Last year I had to find a new primary care doctor. Did you? I ask because it seems like I talk to a lot of friends who are changing doctors for a range of reasons -- from the Affordable Care Act to insurance companies restructuring their in-network/out-of-network directories to the simple fact that many doctors are retiring or leaving the profession.
More than half a million Illinoisans signed up for health insurance during the first open enrollment period under the Affordable Care Act (ACA). And while thousands more Illinoisans still need to get covered, the newly insured should know how to best use their insurance.
Without a change in course, hospital executives are danger of going the way of the railroads -- this industry held an unquestioned monopoly... until it didn't. If executives don't adapt to the new realities of health care, they too could wake up one day to find that they've become obsolete.

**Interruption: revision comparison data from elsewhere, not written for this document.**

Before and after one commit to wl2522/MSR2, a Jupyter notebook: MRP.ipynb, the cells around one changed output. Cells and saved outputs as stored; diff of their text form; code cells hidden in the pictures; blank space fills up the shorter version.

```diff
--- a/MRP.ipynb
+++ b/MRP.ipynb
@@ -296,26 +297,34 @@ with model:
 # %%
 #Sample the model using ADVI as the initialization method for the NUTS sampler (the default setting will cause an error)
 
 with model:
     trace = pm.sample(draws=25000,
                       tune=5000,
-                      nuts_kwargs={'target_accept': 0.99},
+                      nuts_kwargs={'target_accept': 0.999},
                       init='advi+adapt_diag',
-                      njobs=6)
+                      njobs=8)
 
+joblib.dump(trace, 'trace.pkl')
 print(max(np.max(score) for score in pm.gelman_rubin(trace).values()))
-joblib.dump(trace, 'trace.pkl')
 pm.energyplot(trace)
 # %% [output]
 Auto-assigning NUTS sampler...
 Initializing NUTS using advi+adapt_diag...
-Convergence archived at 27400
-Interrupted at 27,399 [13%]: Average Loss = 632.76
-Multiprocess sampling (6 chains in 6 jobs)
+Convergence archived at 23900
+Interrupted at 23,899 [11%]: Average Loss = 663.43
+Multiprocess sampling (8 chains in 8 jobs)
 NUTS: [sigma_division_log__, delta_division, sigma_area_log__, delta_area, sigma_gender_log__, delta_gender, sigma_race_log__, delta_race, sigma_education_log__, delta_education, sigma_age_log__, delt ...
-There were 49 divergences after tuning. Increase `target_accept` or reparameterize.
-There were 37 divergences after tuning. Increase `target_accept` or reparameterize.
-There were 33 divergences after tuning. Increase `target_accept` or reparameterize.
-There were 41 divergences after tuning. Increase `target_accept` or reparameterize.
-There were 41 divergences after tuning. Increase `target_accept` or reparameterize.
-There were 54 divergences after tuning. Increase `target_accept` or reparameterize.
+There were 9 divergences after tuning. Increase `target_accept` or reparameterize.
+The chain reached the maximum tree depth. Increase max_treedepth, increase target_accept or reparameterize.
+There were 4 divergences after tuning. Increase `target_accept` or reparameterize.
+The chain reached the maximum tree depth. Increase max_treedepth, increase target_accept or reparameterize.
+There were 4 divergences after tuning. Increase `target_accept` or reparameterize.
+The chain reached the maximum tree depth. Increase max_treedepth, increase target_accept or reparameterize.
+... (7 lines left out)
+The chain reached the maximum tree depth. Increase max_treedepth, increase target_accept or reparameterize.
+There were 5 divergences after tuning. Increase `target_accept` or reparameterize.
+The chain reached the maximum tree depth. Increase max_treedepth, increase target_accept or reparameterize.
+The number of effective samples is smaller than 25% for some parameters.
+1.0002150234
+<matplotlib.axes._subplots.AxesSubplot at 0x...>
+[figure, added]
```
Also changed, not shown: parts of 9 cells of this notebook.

On paper, it sounded so good: all insurance companies had to provide substance abuse treatment and there would be no more discriminating against those with pre-existing conditions. What could go wrong? Unfortunately, quite a lot.
If you're currently without coverage or want to explore better options, this is the perfect time to start researching what's available.
September 15-19 marks Health IT week, a relatively new and largely unnoticed week in the healthcare calendar. The revolution in health - the one com...
From the perspective of the more than 150 million Americans, health care costs may, in fact, be widening inequality. When health insurance premiums go up, employers may reduce take-home pay to keep overall compensation in check.
If you were uninsured and did not get health coverage by the March 31st deadline, what does this mean? And what are your options for purchasing health insurance? To break down what you need to know, here are the answers to your top health care questions.
The CDC figures are consistent with four independent surveys that also show significant gains in health coverage in 2014, particularly among states that have adopted health reform's Medicaid expansion.